I have relied heavily on the following source materials in writing The Boschloper Saga:
John Romeyn Brodhead’s Documents Relative to the Colonial History of the State of New York procured in Holland, England and France: Vol. II (Holland Documents: 1657-1678); Vol. III (London Documents: 1614-1692); Vol. IX (Paris Documents: 1631-1744); all published in 1855.
Brodhead’s History of the State of New York: Vol. II; published in 1871.
Cadwallader Colden’s The History of the Five Indian Nations Depending on the Province of New-York in America: Part I; published in 1727.
Edward B. O’Callaghan’s Documentary History of the State of New York, Vol. I; published in 1849.
Berthold Fernow’s Documents Relating to the History and Settlements of the Towns along the Hudson and Mohawk Rivers (with the Exception of Albany) From 1630 to 1684 and also Illustrating the Relations of the Settlers with the Indians; published in1881.
John Romeyn Brodhead (1814-1873) devoted himself to the study of the colonial history of New York State. An appointment as an attaché of the American Legation at The Hague in 1839 led him to the discovery that the Dutch archives were rich in materials on the early history of New York. At the urging of the New York Historical Society, the New York State Legislature appropriated funds for Brodhead to gather and interpret documents relating to New York’s colonial history from archives in England, France and the Netherlands. These transcriptions were later edited by Edward B. O’Callaghan and Berthold Fernow.
Cadwallader Colden (1688-1776) was appointed a member of the New York Provincial Council in 1720 and, among other posts, held the position of Colonial Representative to the Iroquois Confederacy.
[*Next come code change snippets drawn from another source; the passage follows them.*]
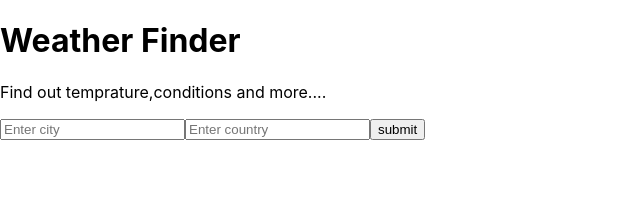
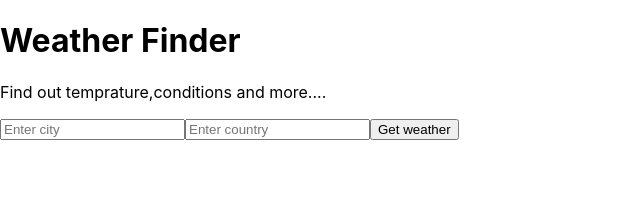
Before and after one commit to Akash007670/Weather-app, a React (Create React App) app in the folder weather-app/: page / in a window 1280 px wide. Shown: the top 209 px of the page, without its empty margins (0-640 px from the left). Built offline with nearby package versions, Linux system fonts and the light colour scheme.

Commit message:
Added button

```diff
--- a/weather-app/src/components/Form.js
+++ b/weather-app/src/components/Form.js
@@ -6,7 +6,7 @@
             <form onSubmit = {this.props.getWeather} >
                 <input type = "text" name = "city" placeholder = "Enter city" />
                 <input type = "text" name = "country" placeholder = "Enter country" />
-                <button type = "submit">submit</button>
+                <button type = "submit">Get weather</button>
             </form>
         )
     }
```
In the latter position, he took considerable interest in the Haudenosaunee and, in 1727, published the first volume of his History of the Five Nations. This was the first English-language history of Native American peoples. A second volume followed 20 years later. As a result, Colden became known as the foremost authority on the affairs of Native Americans. He worked tirelessly for better communication with them and to enlist their support for the British Crown. Because of his efforts, the Mohawk gave him the name Cayenderonque. Colden went on to serve as acting governor of New York in 1760-62 and 1763-65, and as governor in 1769-1771.
I would be remiss if I did not recognize the work of the New Netherland Research Center of the New York State Library. The Center promotes and supports scholarship and knowledge about the seventeenth-century Dutch colony of New Netherland in North America. Under the direction of Dr. Charles Gehring, it makes the history of the Dutch colonial presence in North America available for study and research through preservation, transcription, translation and digitization of original 17th-century documents and manuscripts in the collections of the New York State Library and State Archives. You can visit the Center’s website at http://www.nysl.nysed.gov/newnetherland/